oil on canvas, 60cm x 60cm, Iain White 2008, £250
Hekla is one of Iceland’s most active volcanoes with at least eighteen eruptions recorded since the tenth century AD. It forms a conspicuous oval ridge about 40 kilometres in length trending south west to north east, though only the main summit (often blanketed by cloud, leading to the name Hekla which means ‘hooded’ in Icelandic) is visible here. The latest eruption was in February 2000.
Snow covered Hekla is seen in the distance across the braided channels that form the broad valley of the Markarfljót river fed by the melt waters of the Tindfjallajokull, Torfajokull and particularly the Eyjafjallajokull and Myrdalsjokull icecaps.

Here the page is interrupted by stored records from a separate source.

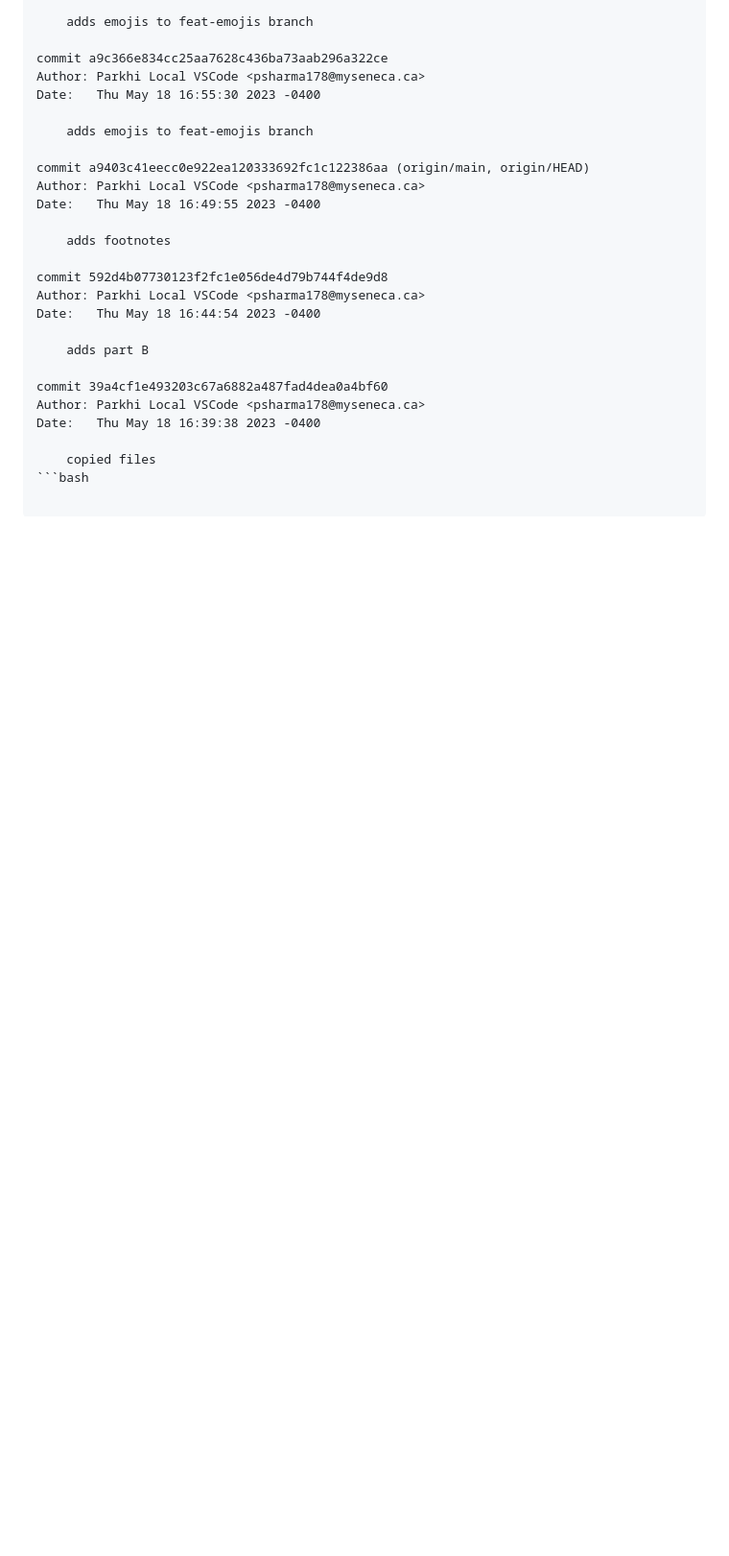
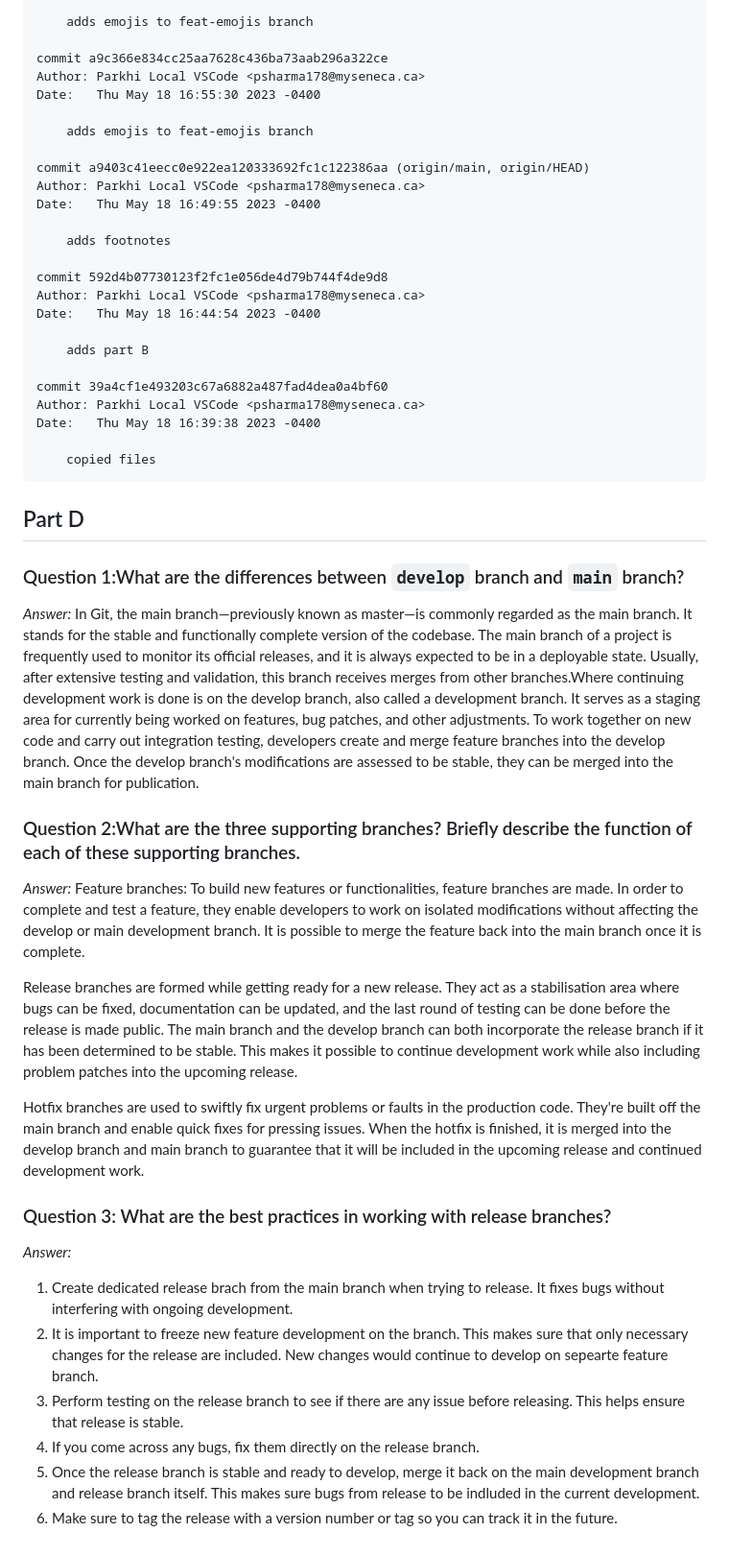
Before and after one commit to 113180210-myseneca/CSN400-Capstone, a Markdown page: Checkpoint2/README.md, the part around the change. Shown: that part at 96% size. GitHub-like rendering; blank space fills up the shorter version.

Commit message:
adds part D

````diff
--- a/Checkpoint2/README.md
+++ b/Checkpoint2/README.md
@@ -86,4 +86,28 @@ Author: Parkhi Local VSCode <psharma178@myseneca.ca>
 Date:   Thu May 18 16:39:38 2023 -0400
 
     copied files
-```bash
+```
+## Part D
+
+### Question 1:What are the differences between `develop` branch and `main` branch?
+
+*Answer:* In Git, the main branch—previously known as master—is commonly regarded as the main branch. It stands for the stable and functionally complete version of the codebase. The main branch of a project is frequently used to monitor its official releases, and it is always expected to be in a deployable state. Usually, after extensive testing and validation, this branch receives merges from other branches.Where continuing development work is done is on the develop branch, also called a development branch. It serves as a staging area for currently being worked on features, bug patches, and other adjustments. To work together on new code and carry out integration testing, developers create and merge feature branches into the develop branch. Once the develop branch's modifications are assessed to be stable, they can be merged into the main branch for publication.
+
+### Question 2:What are the three supporting branches? Briefly describe the function of each of these supporting branches.
+
+*Answer:*
+Feature branches: To build new features or functionalities, feature branches are made. In order to complete and test a feature, they enable developers to work on isolated modifications without affecting the develop or main development branch. It is possible to merge the feature back into the main branch once it is complete.
+
+Release branches are formed while getting ready for a new release. They act as a stabilisation area where bugs can be fixed, documentation can be updated, and the last round of testing can be done before the release is made public. The main branch and the develop branch can both incorporate the release branch if it has been determined to be stable. This makes it possible to continue development work while also including problem patches into the upcoming release.
+
+Hotfix branches are used to swiftly fix urgent problems or faults in the production code. They're built off the main branch and enable quick fixes for pressing issues. When the hotfix is finished, it is merged into the develop branch and main branch to guarantee that it will be included in the upcoming release and continued development work.
+
+### Question 3: What are the best practices in working with release branches?
+
+*Answer:*
+1. Create dedicated release brach from the main branch when trying to release. It fixes bugs without interfering with ongoing development.
+2. It is important to freeze new feature development on the branch. This makes sure that only necessary changes for the release are included. New changes would continue to develop on sepearte feature branch.
+3. Perform testing on the release branch to see if there are any issue before releasing. This helps ensure that release is stable.
+4. If you come across any bugs, fix them directly on the release branch.
+5. Once the release branch is stable and ready to develop, merge it back on the main development branch and release branch itself. This makes sure bugs from release to be indluded in the current development.
+6. Make sure to tag the release with a version number or tag so you can track it in the future.
````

Sub-glacial melting under the latter two ice caps has triggered debris laden flash floods (known as jokulhlaups in Iceland)